The flight finally ended 40 miles short of Canada in Northern Montana on October 5, 1877. Mr. Storla pointed out to his audience the various events leading up to the war as well as events during and after the war that affected the Nez Perce. He also displayed around the room, several “Show and Tell” items about the conflict further explaining aspects of the war. He told of how he had received many of the materials used in his presentation through the generous help of Sandra Broncheau-McFarland, Administrator of the Nez Perce (Nee-Me- Poo) National Historic Trail (NPNHT) office in Idaho.

Of particular interest to the attendees was information about the NPNHT and the ability to travel a “part of history” and visit sites along the Trail, using information contained in the Auto Tour brochures produced by the NPNHT staff.

 Along the Nez Perce National Historic Trail in SW Montana.
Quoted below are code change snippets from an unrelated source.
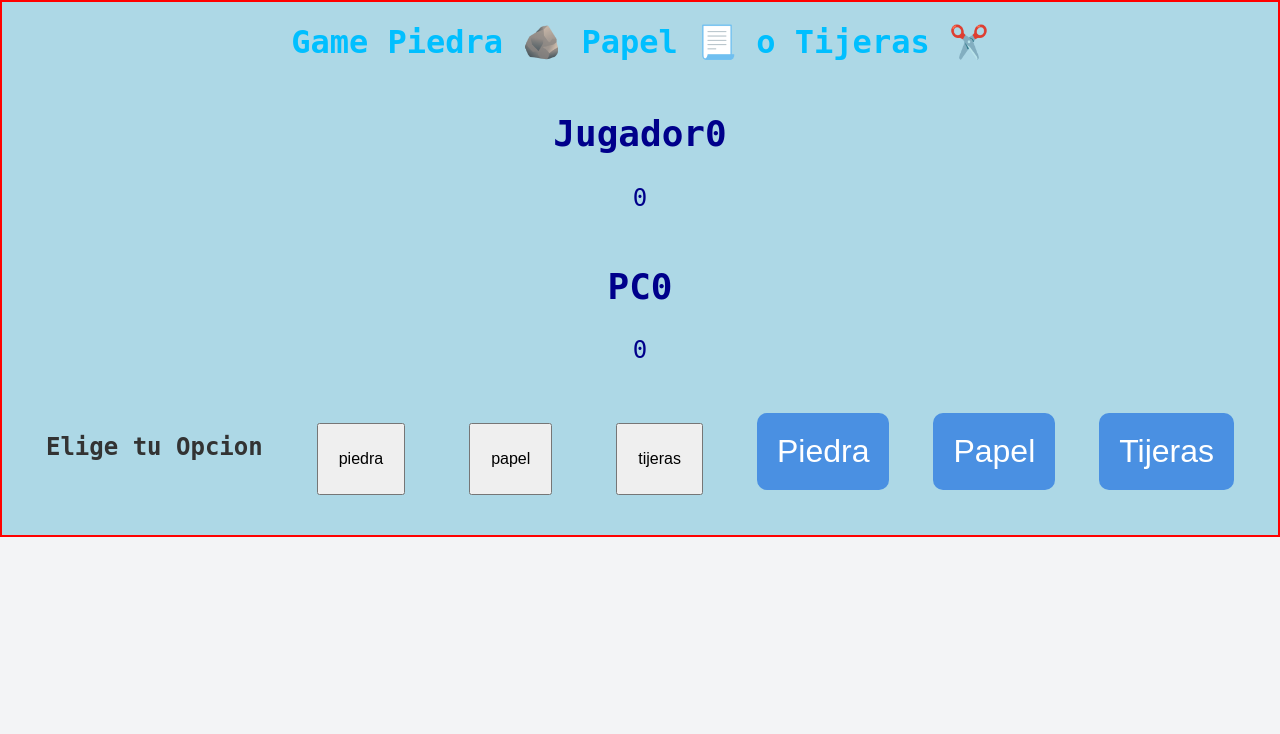
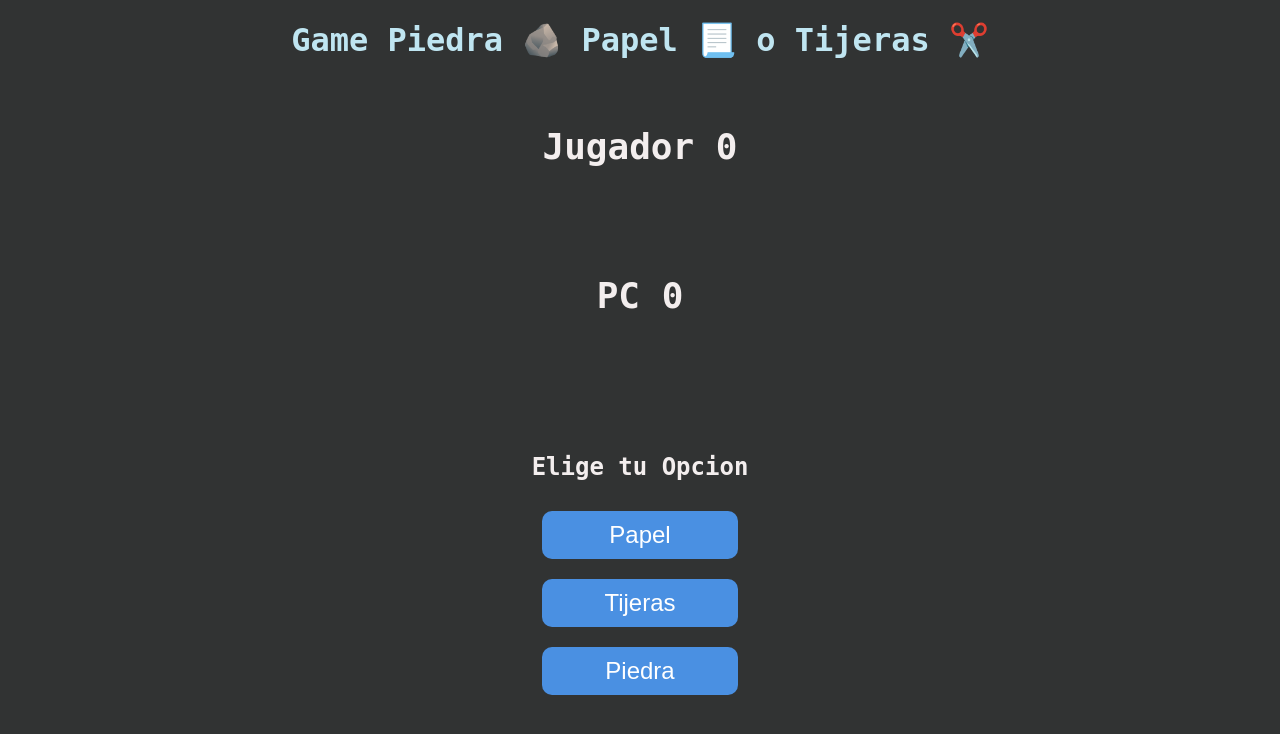
Before and after one commit to Vale1702/juego-react, a React (Create React App) app: page / in a window 1280 px wide. Shown: the top 734 px of the page. Built offline with nearby package versions, Linux system fonts and the light colour scheme.

Commit message:
Revision de logica para determinar Ganador

```diff
--- a/public/index.html
+++ b/public/index.html
@@ -10,6 +10,9 @@
       content="Web site created using create-react-app"
     />
     <link rel="apple-touch-icon" href="%PUBLIC_URL%/logo192.png" />
+
+     <!-- <script src="http://localhost:3000"></script> -->
+
     <!--
       manifest.json provides metadata used when your web app is installed on a
       user's mobile device or desktop. See https://developers.google.com/web/fundamentals/web-app-manifest/
--- a/src/app.jsx
+++ b/src/app.jsx
@@ -6,31 +6,43 @@ export default  function App() {
   const [playerScore, setPlayerScore]= useState(0);
   const [pcScore, setPcScore]=useState(0);
   const [result, setResult]=useState("");
-  const options = ["piedra", "papel", "tijeras"];
+  const options = ["Papel","Tijeras","Piedra"];
 
   const playGame= (playerChoice)=>{
+    //Eleccion aleatoria de PC
     const pcChoice = options[Math.floor(Math.random() * options.length)];
+    //Ganador
     const winner = determineWinner(playerChoice, pcChoice);
 
+    console.log(`Jugador elige ${playerChoice}`);
+    console.log(`PC elige ${pcChoice}`);
+    console.log(`Gano  ${winner}`);
+    console.log(`______`);
+
+    //Combate
     if (winner === "Jugador") {
       setPlayerScore(playerScore + 1);
-      setResult(`Ganaste! ${playerChoice} vence a ${pcChoice}`);
-    } else if (winner === "Computadora") {
+      return setResult(`Jugador Gano!,  ${playerChoice} vence a ${pcChoice}`);
+
+    } else if (winner === "PC") {
       setPcScore(pcScore + 1);
-      setResult(`Perdiste! ${pcChoice} vence a ${playerChoice}`);
+      return setResult(`Jugador perdio! ${pcChoice} vence a ${playerChoice}`);
+
     } else {
-      setResult("Es un empate!");
+      return  ("Es un EMPATE");
     }
   };
-  const determineWinner = (player, pc)=>{
+
+  //Determinando Ganador
+  const determineWinner = (playerChoice, pcChoice) => {
     if(
-      (player === "piedra" && pc === "tijera") ||
-      (player === "Papel" && pc === "Piedra") ||
-      (player === "Tijera" && pc === "Papel")
-    ){
-      return "Jugador";
+      (playerChoice === "Piedra" && pcChoice === "Tijera") ||
+      (playerChoice === "Papel" && pcChoice === "Piedra") ||
+      (playerChoice === "Tijera" && pcChoice === "Papel")
+    ) {
+    return (`Jugador con :${playerChoice}`)
     }
-    return "PC";
+    return (`PC con :${pcChoice}`)
   };
 
   return (
@@ -38,12 +50,12 @@ export default  function App() {
         <h1 className="game-title"> Game Piedra 🪨 Papel 📃 o Tijeras ✂️</h1>
         <div className="marcador">
             <div className="puntaje">
-              <h2>Jugador{playerScore}</h2>
-              <p id="jugador-puntos">0</p>
+              <h2>Jugador {playerScore}</h2>
+              <p id="jugador-puntos"></p>
             </div>
             <div className="puntaje">
-              <h2>PC{pcScore}</h2>
-              <p id="pc-puntos">0</p>
+              <h2>PC {pcScore}</h2>
+              <p id="pc-puntos"></p>
             </div>
           <div/>
         </div>
@@ -54,24 +66,15 @@ export default  function App() {
             <button
             key={option}
             onClick={()=> playGame(option)}
-            style={{ margin: "10px", padding: "10px 20px", fontSize: "16px" }}
+            className="option"
             >
               {option}
             </button>
           ))}
-          <button className="option " id="piedra" >
-            <span>Piedra</span>
-            </button>
-          <button className="option " id="papel">
-            <span>Papel</span>
-            </button>
-          <button className="option " id="tijeras">
-            <span>Tijeras</span>
-            </button>
         </div>
 
         <div className="res">
-            <h2>{result}</h2>
+            <h2> {result} </h2>
         </div>
       </div>
     );
--- a/src/index.js
+++ b/src/index.js
@@ -4,11 +4,5 @@ import App from './app.jsx';
 
 const root = ReactDOM.createRoot(document.getElementById('root'));
 root.render(
-  <React.StrictMode>
     <App/>
-  </React.StrictMode>
 );
-
-// If you want to start measuring performance in your app, pass a function
-// to log results (for example: reportWebVitals(console.log))
-// or send to an analytics endpoint. Learn more: https://bit.ly/CRA-vitals
--- a/src/style.css
+++ b/src/style.css
@@ -1,32 +1,38 @@
 body {
     font-family: 'Monospace';
     text-align: center;
-    background-color: #f3f4f6;
-    color: #333;
+    background-color: rgb(49, 51, 51);
+    color: #f3eeee;
     margin: 0;
     padding: 0;
-  }
+}
 
 .game-container{
-    border: 2px solid red;
-    background-color: lightblue;
+    display: grid;
+    grid-template-rows: repeat(200px, fr);
+    gap: 15px;
 }
 
 .game-title{
-    color: deepskyblue;
+    color: rgb(191, 229, 241);
 }
 
 .marcador{
-    display: flex;
+    display: grid;
     flex-direction: column;
     justify-content: space-around;
     margin-bottom: 25px;
-    color: darkblue;
     font-size: 24px;
 }
 
+.puntaje{
+    display: grid;
+    justify-content: space-around;
+}
+
 .options-container{
-    display: flex;
+    display: grid;
+    grid-template-rows: repeat(1, 1fr);
     justify-content: space-evenly;
     border-radius: 15px;
 }
@@ -34,22 +40,25 @@ body {
 .option{
     background-color: #4a90e2;
     display: flex;
+    align-items: center;
+    justify-items: center;
     flex-direction: column;
-    align-items: center;
     color: #ffffff;
     border: none;
     border-radius: 10px;
-    padding: 20px;
-    font-size: 2rem;
     cursor: pointer;
-    margin-bottom: 15px;
+    margin: 10px;
+    padding: 10px 20px;
+    font-size: 24px;
     transition: transform 0.3s ease, box-shadow 0.3s ease;
 }
 .option:hover {
     transform: scale(1.1);
-    box-shadow: 0 4px 10px rgba(0, 0, 0, 0.2);
+    box-shadow: 0 4px 10px rgba(236, 238, 235, 0.705);
+    background-color:limegreen;
   }
 
 .res{
     font-size: 24px;
+    color: #f3f4f6;
 }
```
Big Hole National Battlefield. US Forest Service photo, by Roger Peterson

Along the Nez Perce National Historic Trail in SW Montana. Big Hole National Battlefield. US Forest Service photo, by Roger Peterson

Near the end of Mr. Storla’s presentation he presented a handout list of resources regarding the war and Chief Joseph for further research by his audience. He also showed a slide of a 6 foot tall bust of Chief Joseph that is displayed at the west edge of Ellensburg, right next to the main road into/out of Ellensburg from Exit 106 on Interstate 90.

As he concluded his presentation Mr. Storla shared a special connection he has with Chief Joseph as he showed the attendees a Chief Joseph handmade doll that his mother made for him several years ago. In addition to the doll, he showed a miniature rifle his dad had made to go along with the doll. These items hold a special place in David’s memory of his parents. Mr. Storla also mentioned that Sandra Broncheau-McFarland told him she was a direct descendant of Chief Joseph so Mr. Storla is especially thankful for all the help she provided him in the preparation of his talk to the genealogical society.

Those who would like to know more about the NPNHT and receive information to plan any upcoming travel can visit the NPNHT website or contact NPNHT staff by e-mail at: npnht@fs.fed.us

Roger M. Peterson is a Public Affairs Specialist with the U.S. Forest Service at Nez Perce (Nee-Me-Poo) National Historic Trail